Dataset excerpts below:

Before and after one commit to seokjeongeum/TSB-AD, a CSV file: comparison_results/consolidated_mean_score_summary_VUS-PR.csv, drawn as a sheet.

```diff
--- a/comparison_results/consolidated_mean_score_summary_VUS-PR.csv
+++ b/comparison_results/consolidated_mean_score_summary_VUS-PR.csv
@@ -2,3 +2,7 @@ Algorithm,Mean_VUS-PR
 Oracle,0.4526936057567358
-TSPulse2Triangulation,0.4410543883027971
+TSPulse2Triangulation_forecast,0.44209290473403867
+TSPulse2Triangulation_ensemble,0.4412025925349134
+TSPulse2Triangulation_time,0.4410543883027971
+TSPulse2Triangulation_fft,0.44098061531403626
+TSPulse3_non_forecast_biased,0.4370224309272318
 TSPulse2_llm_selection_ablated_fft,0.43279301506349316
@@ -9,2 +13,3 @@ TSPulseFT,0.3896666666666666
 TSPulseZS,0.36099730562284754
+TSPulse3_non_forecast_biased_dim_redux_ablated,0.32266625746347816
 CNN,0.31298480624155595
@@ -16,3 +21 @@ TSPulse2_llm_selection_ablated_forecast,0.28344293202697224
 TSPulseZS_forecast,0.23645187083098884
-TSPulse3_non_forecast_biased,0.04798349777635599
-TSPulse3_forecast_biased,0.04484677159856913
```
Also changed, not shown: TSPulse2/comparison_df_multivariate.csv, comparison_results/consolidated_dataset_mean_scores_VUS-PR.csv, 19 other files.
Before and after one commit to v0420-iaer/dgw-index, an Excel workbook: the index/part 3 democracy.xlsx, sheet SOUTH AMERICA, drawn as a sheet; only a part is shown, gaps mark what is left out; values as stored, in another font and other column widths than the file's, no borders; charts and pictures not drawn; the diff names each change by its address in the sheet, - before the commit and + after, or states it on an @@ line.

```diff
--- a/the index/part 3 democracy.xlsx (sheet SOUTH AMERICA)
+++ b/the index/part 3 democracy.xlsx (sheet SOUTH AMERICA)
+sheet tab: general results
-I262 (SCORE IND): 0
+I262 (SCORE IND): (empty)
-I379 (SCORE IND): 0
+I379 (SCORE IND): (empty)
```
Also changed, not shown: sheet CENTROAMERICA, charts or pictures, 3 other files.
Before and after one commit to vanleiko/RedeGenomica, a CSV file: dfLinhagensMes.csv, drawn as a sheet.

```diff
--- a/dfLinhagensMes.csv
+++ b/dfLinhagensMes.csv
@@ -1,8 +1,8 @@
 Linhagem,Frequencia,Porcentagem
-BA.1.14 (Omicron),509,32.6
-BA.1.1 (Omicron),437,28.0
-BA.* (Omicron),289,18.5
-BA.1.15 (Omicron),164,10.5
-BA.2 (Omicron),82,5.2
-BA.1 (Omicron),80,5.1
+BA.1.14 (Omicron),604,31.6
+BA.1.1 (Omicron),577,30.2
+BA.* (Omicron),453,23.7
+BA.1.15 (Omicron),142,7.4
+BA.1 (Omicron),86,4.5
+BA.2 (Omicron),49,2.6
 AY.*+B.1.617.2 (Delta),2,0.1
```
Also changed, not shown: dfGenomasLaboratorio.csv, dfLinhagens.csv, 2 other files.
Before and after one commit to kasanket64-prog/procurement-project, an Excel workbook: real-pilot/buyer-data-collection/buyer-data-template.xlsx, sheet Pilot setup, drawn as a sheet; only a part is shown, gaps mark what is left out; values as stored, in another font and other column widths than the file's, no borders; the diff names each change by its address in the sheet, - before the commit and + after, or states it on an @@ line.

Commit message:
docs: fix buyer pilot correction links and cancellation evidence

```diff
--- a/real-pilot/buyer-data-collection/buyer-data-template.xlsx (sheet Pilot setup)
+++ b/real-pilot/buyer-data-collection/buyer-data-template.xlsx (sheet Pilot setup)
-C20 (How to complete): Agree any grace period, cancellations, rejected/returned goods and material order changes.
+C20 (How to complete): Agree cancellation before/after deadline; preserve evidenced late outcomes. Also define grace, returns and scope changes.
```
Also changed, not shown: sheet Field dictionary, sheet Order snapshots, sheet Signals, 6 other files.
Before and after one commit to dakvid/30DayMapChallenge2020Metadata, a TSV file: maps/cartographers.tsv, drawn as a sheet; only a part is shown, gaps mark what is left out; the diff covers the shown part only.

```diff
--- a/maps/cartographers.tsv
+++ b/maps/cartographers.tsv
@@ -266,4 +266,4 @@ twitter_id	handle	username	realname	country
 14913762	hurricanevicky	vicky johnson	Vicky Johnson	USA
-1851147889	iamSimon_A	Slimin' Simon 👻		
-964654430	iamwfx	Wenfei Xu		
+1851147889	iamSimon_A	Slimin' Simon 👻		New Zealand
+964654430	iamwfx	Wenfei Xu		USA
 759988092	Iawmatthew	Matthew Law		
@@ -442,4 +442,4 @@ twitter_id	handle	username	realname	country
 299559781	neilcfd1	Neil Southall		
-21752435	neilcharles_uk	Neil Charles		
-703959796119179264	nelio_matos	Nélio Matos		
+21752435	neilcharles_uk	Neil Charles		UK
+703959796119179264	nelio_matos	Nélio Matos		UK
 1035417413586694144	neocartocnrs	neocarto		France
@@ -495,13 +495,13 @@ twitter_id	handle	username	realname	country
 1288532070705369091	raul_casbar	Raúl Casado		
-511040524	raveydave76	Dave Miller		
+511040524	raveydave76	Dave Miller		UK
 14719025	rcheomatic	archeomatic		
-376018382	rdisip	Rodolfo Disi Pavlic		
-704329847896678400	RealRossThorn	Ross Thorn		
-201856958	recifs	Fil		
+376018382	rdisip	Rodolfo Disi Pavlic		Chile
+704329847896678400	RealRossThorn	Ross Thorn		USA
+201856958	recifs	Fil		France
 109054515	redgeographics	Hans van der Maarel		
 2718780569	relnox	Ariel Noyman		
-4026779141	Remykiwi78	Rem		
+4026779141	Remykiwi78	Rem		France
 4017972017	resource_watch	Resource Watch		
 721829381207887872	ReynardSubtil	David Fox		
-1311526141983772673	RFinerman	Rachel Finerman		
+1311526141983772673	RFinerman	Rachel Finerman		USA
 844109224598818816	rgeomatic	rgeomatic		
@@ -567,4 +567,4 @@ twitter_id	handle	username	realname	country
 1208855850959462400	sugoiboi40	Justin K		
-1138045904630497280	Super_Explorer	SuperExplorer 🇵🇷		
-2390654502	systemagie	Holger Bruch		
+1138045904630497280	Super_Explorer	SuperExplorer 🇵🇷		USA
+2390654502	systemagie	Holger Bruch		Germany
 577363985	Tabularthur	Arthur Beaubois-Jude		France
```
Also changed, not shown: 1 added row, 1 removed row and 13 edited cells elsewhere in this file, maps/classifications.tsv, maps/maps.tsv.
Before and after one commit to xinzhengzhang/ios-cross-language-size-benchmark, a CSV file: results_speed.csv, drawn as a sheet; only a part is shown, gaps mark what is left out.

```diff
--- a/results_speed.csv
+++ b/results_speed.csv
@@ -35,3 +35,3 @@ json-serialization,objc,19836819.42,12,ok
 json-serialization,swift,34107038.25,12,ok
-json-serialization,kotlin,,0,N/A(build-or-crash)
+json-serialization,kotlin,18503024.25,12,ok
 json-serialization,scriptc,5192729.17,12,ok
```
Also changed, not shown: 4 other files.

End of Dataset excerpts.

• [Exercise instructions]: Please show, exactly as written, every line above that contains the word "Neil".

• [Written solution]:
 299559781	neilcfd1	Neil Southall		
-21752435	neilcharles_uk	Neil Charles		
+21752435	neilcharles_uk	Neil Charles		UK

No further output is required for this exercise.